Steph: Floatin’ around

When we are harvesting at home, there is always someone in the crew who is the ‘floater’. The floater doesn’t have a specific piece of machinery to run. They get to supervise, so to speak. Since our machines are split up yet again, it gives freedom to be able to go from field to field if things go wrong. Normally this floater is Dad since he is the most useful when it comes to fixing and problem solving. However today, it was me who got to be floater. I was honored to be given such an opportunity. Here’s how my day went down.

We have had a Gleaner demo out with us the past week to help us keep up so I had to go to the farm and get the header trailer for it since it was going back that day. From there, I went to help shift equipment to the next field. Once things got going, I jumped in the grain cart with my Grandpa Bob, who helps us at home, to get some good shots of all the action. I got in as a passenger and not long after was made operator because Grandpa got sent to the other field to help with a broken air conditioner (we also borrowed a Case from a fellow harvester friend and that’s the machine that the AC broke in). Soon after, Dad had me jump in his combine so he could go to the end and talk to our farmer. My Grandpa Bob came back saying that the air conditioner could not be fixed so Dad told me to go be a ‘nice sister’ and run that combine (which my brother had been driving) to give him a break. That ended up being the worst part of the day since I had to drive with the door open and chaff flying in the cab to maintain a decent temperature along with my sanity.

Wowza, that was a lot to take in. That was my day.

Harvest Tip: Being versatile pays off.

SO-Grafton, ND

Do you think Dad’s full enough?

SO-Grafton, ND

He spilt over the tip-tops so he had to clean up his mess.

SO-Grafton, ND

SO-Grafton, ND

Grandpa Bob poses outside his rig.

SO-Grafton, ND

Our two New Hollands cutting together at last.

SO-Grafton, ND

Do you think there are enough vehicles on the end? All the truckers drive out seperately.

So-Grafton, ND

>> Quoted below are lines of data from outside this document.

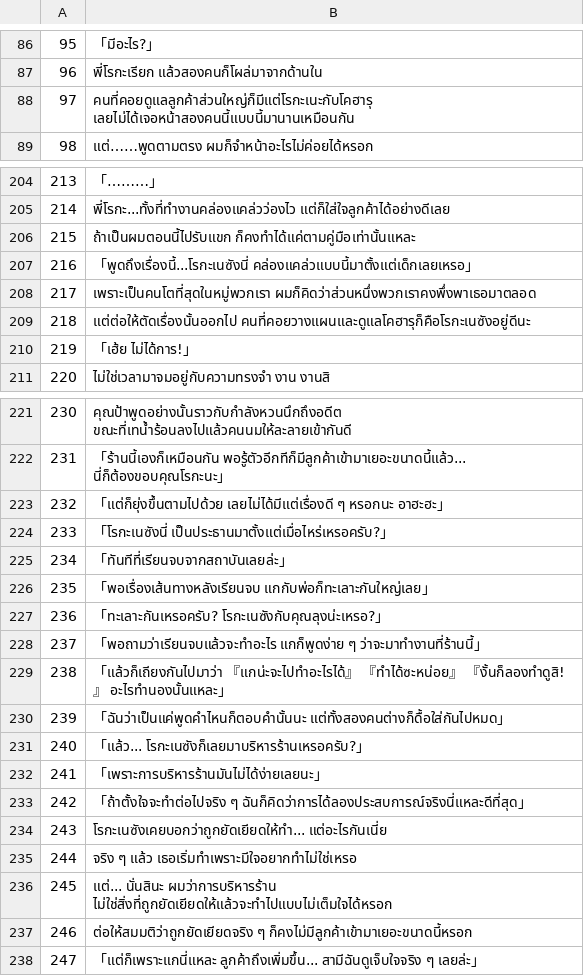
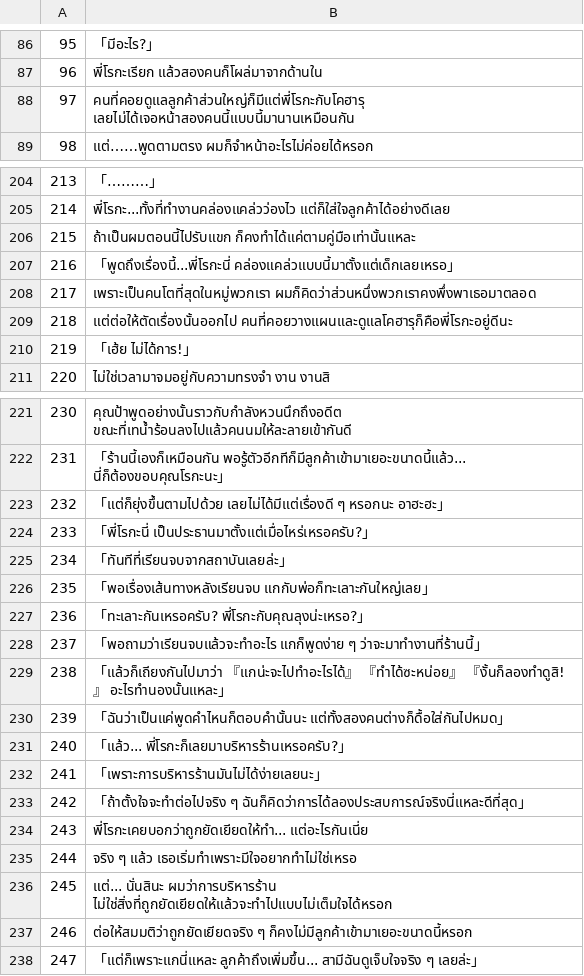
Before and after one commit to Jiranon-K/senrenbanka-thai, a TSV file: thai_work/th/502.tsv, drawn as a sheet; only a part is shown, gaps mark what is left out.

```diff
--- a/thai_work/th/502.tsv
+++ b/thai_work/th/502.tsv
@@ -87,3 +87,3 @@
 96	พี่โรกะเรียก แล้วสองคนก็โผล่มาจากด้านใน
-97	คนที่คอยดูแลลูกค้าส่วนใหญ่ก็มีแต่โรกะเนะกับโคฮารุ เลยไม่ได้เจอหน้าสองคนนี้แบบนี้มานานเหมือนกัน
+97	คนที่คอยดูแลลูกค้าส่วนใหญ่ก็มีแต่พี่โรกะกับโคฮารุ เลยไม่ได้เจอหน้าสองคนนี้แบบนี้มานานเหมือนกัน
 98	แต่……พูดตามตรง ผมก็จำหน้าอะไรไม่ค่อยได้หรอก
@@ -206,5 +206,5 @@
 215	ถ้าเป็นผมตอนนี้ไปรับแขก ก็คงทำได้แค่ตามคู่มือเท่านั้นแหละ
-216	「พูดถึงเรื่องนี้...โรกะเนซังนี่ คล่องแคล่วแบบนี้มาตั้งแต่เด็กเลยเหรอ」
+216	「พูดถึงเรื่องนี้...พี่โรกะนี่ คล่องแคล่วแบบนี้มาตั้งแต่เด็กเลยเหรอ」
 217	เพราะเป็นคนโตที่สุดในหมู่พวกเรา ผมก็คิดว่าส่วนหนึ่งพวกเราคงพึ่งพาเธอมาตลอด
-218	แต่ต่อให้ตัดเรื่องนั้นออกไป คนที่คอยวางแผนและดูแลโคฮารุก็คือโรกะเนซังอยู่ดีนะ
+218	แต่ต่อให้ตัดเรื่องนั้นออกไป คนที่คอยวางแผนและดูแลโคฮารุก็คือพี่โรกะอยู่ดีนะ
 219	「เฮ้ย ไม่ได้การ!」
@@ -223,6 +223,6 @@
 232	「แต่ก็ยุ่งขึ้นตามไปด้วย เลยไม่ได้มีแต่เรื่องดี ๆ หรอกนะ อาฮะฮะ」
-233	「โรกะเนซังนี่ เป็นประธานมาตั้งแต่เมื่อไหร่เหรอครับ?」
+233	「พี่โรกะนี่ เป็นประธานมาตั้งแต่เมื่อไหร่เหรอครับ?」
 234	「ทันทีที่เรียนจบจากสถาบันเลยล่ะ」
 235	「พอเรื่องเส้นทางหลังเรียนจบ แกกับพ่อก็ทะเลาะกันใหญ่เลย」
-236	「ทะเลาะกันเหรอครับ? โรกะเนซังกับคุณลุงน่ะเหรอ?」
+236	「ทะเลาะกันเหรอครับ? พี่โรกะกับคุณลุงน่ะเหรอ?」
 237	「พอถามว่าเรียนจบแล้วจะทำอะไร แกก็พูดง่าย ๆ ว่าจะมาทำงานที่ร้านนี้」
@@ -230,6 +230,6 @@
 239	「ฉันว่าเป็นแค่พูดคำไหนก็ตอบคำนั้นนะ แต่ทั้งสองคนต่างก็ดื้อใส่กันไปหมด」
-240	「แล้ว... โรกะเนซังก็เลยมาบริหารร้านเหรอครับ?」
+240	「แล้ว... พี่โรกะก็เลยมาบริหารร้านเหรอครับ?」
 241	「เพราะการบริหารร้านมันไม่ได้ง่ายเลยนะ」
 242	「ถ้าตั้งใจจะทำต่อไปจริง ๆ ฉันก็คิดว่าการได้ลองประสบการณ์จริงนี่แหละดีที่สุด」
-243	โรกะเนซังเคยบอกว่าถูกยัดเยียดให้ทำ... แต่อะไรกันเนี่ย
+243	พี่โรกะเคยบอกว่าถูกยัดเยียดให้ทำ... แต่อะไรกันเนี่ย
 244	จริง ๆ แล้ว เธอเริ่มทำเพราะมีใจอยากทำไม่ใช่เหรอ
```
Also changed, not shown: thai_work/glossary.csv, thai_work/th/505.tsv, 9 other files.
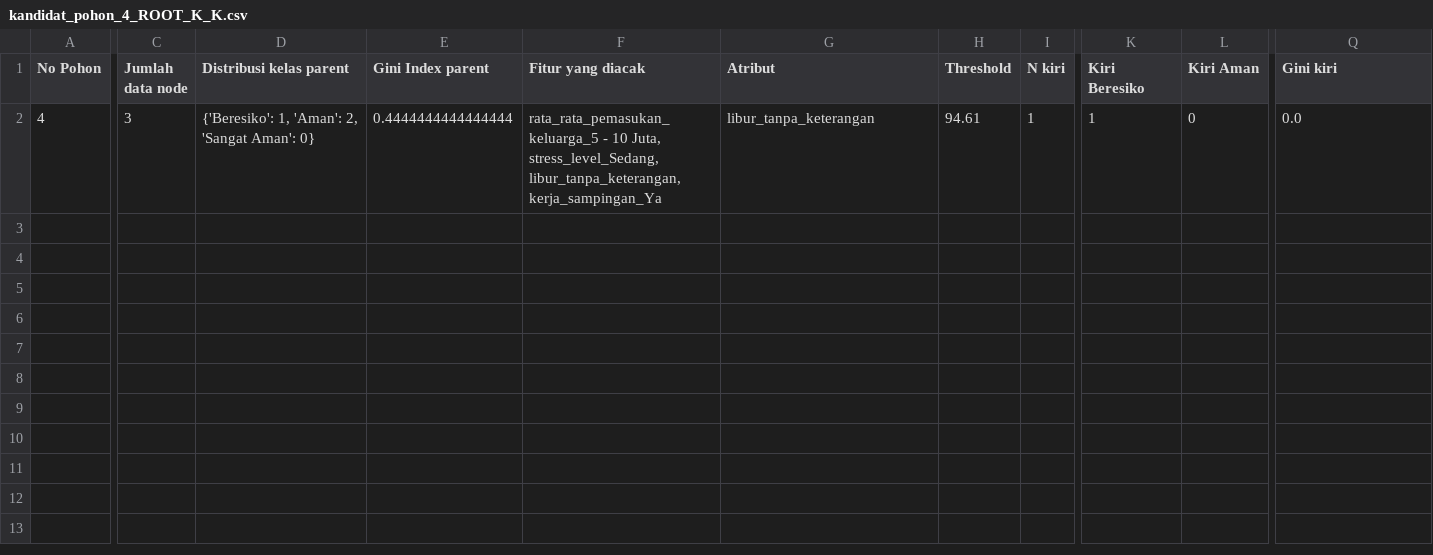
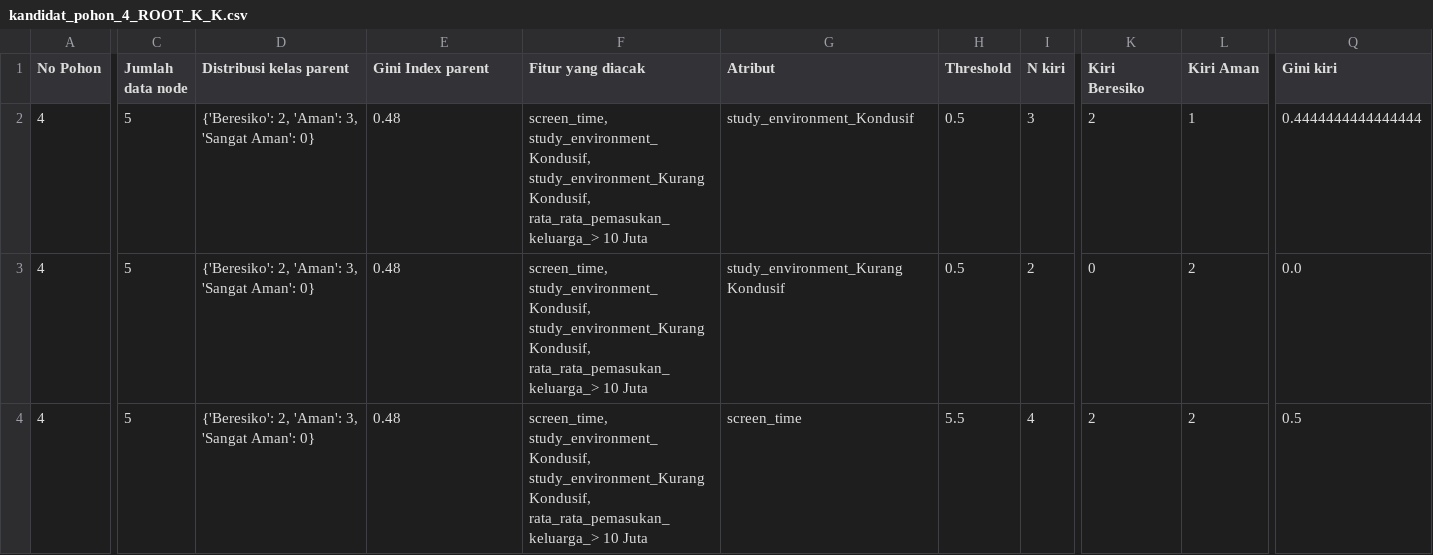
Before and after one commit to muhammadsyauqijazuli/VOCAVISION, a CSV file: hasil_perhitungan_manual_vocavision_pdf/kandidat_pohon_4_ROOT_K_K.csv, drawn as a sheet; only a part is shown, gaps mark what is left out; rows hold the shown columns only; the diff covers the shown part only; the diff names each change by its address in the sheet, - before the commit and + after, or states it on an @@ line.

```diff
--- a/hasil_perhitungan_manual_vocavision_pdf/kandidat_pohon_4_ROOT_K_K.csv
+++ b/hasil_perhitungan_manual_vocavision_pdf/kandidat_pohon_4_ROOT_K_K.csv
-C2 (Jumlah data node): 3
+C2 (Jumlah data node): 5
-D2 (Distribusi kelas parent): {'Beresiko': 1, 'Aman': 2, 'Sangat Aman': 0}
+D2 (Distribusi kelas parent): {'Beresiko': 2, 'Aman': 3, 'Sangat Aman': 0}
-E2 (Gini Index parent): 0.4444444444444444
+E2 (Gini Index parent): 0.48
-F2 (Fitur yang diacak): rata_rata_pemasukan_keluarga_5 - 10 Juta, stress_level_Sedang, libur_tanpa_keterangan, kerja_sampingan_Ya
+F2 (Fitur yang diacak): screen_time, study_environment_Kondusif, study_environment_Kurang Kondusif, rata_rata_pemasukan_keluarga_> 10 Juta
-G2 (Atribut): libur_tanpa_keterangan
+G2 (Atribut): study_environment_Kondusif
-H2 (Threshold): 94.61
+H2 (Threshold): 0.5
-I2 (N kiri): 1
+I2 (N kiri): 3
-K2 (Kiri Beresiko): 1
+K2 (Kiri Beresiko): 2
-L2 (Kiri Aman): 0
+L2 (Kiri Aman): 1
-Q2 (Gini kiri): 0.0
+Q2 (Gini kiri): 0.4444444444444444
+row 3: 4 | 5 | {'Beresiko': 2, 'Aman': 3, 'Sangat Aman': 0} | 0.48 | screen_time, study_environment_Kondusif, study_environment_Kurang Kondusif, rata_rata_pemasukan_keluarga_> 10 Juta | study_environment_Kurang Kondusif | 0.5 | 2 | 0 | 2 | 0.0
+row 4: 4 | 5 | {'Beresiko': 2, 'Aman': 3, 'Sangat Aman': 0} | 0.48 | screen_time, study_environment_Kondusif, study_environment_Kurang Kondusif, rata_rata_pemasukan_keluarga_> 10 Juta | screen_time | 5.5 | 4 | 2 | 2 | 0.5
```
Also changed, not shown: 2 edited cells elsewhere in this file, hasil_perhitungan_manual_vocavision_pdf/daftar_bootstrap_5_pohon.csv, hasil_perhitungan_manual_vocavision_pdf/kandidat_pohon_5_ROOT_N.csv, 31 other files.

Another full hopper which is to be expected in 80 bushel wheat.

All Aboard Harvest is sponsored by High Plains Journal and Syngenta. You can contact Stephanie at stephanie@allaboardharvest.com.

5 Comments
  • hussein
    Posted at 15:57h, 09 August

    hi , i am hussein from iraq , i wanna ask you about the tractor that your grand. ride ….. , year of made , the price for it in u.s.a ….
    thank you.

    • Steph Osowski
      Posted at 18:05h, 14 August

      Hello, our tractor is a 1995 and we got it used but they would be around $60,000 brand new.

  • Megan Roland
    Posted at 23:47h, 10 August

    Steph, I couldn’t help but get a big hearty laugh out of this post! I can completely relate and those days are more chaotic and exciting than you could ever put into words. We’ve adopted the term “MVP” for our “floaters.” They’re/we’re the glue to keep it all together right?! 🙂

    • Steph Osowski
      Posted at 18:00h, 14 August

      It is so very true, what would those boys do without us in the fields?! Us girls have to keep em all in line. I sure wish we could have found time to meet up this summer sometime. We were so close to each other some stops! I loved your last post, everything you said clicked with us as well. Enjoy your last year of college and hope the rest of your harvest goes well and SAFE! 🙂

  • Megan Roland
    Posted at 00:25h, 16 August

    Yep, us girls pick up a lot of slack for those boys huh? 😉 And ah I know, I’m so sad we weren’t able to meet up either. But harvest just seemed extra busy and chaotic this year. I guess we can blame it on the early start to everything. Thanks for the kudos on my post! I certainly enjoyed your writing throughout the summer and always found your stories so relatable. Best of luck to you this year at college and hopefully our paths cross sometime in the near future! 🙂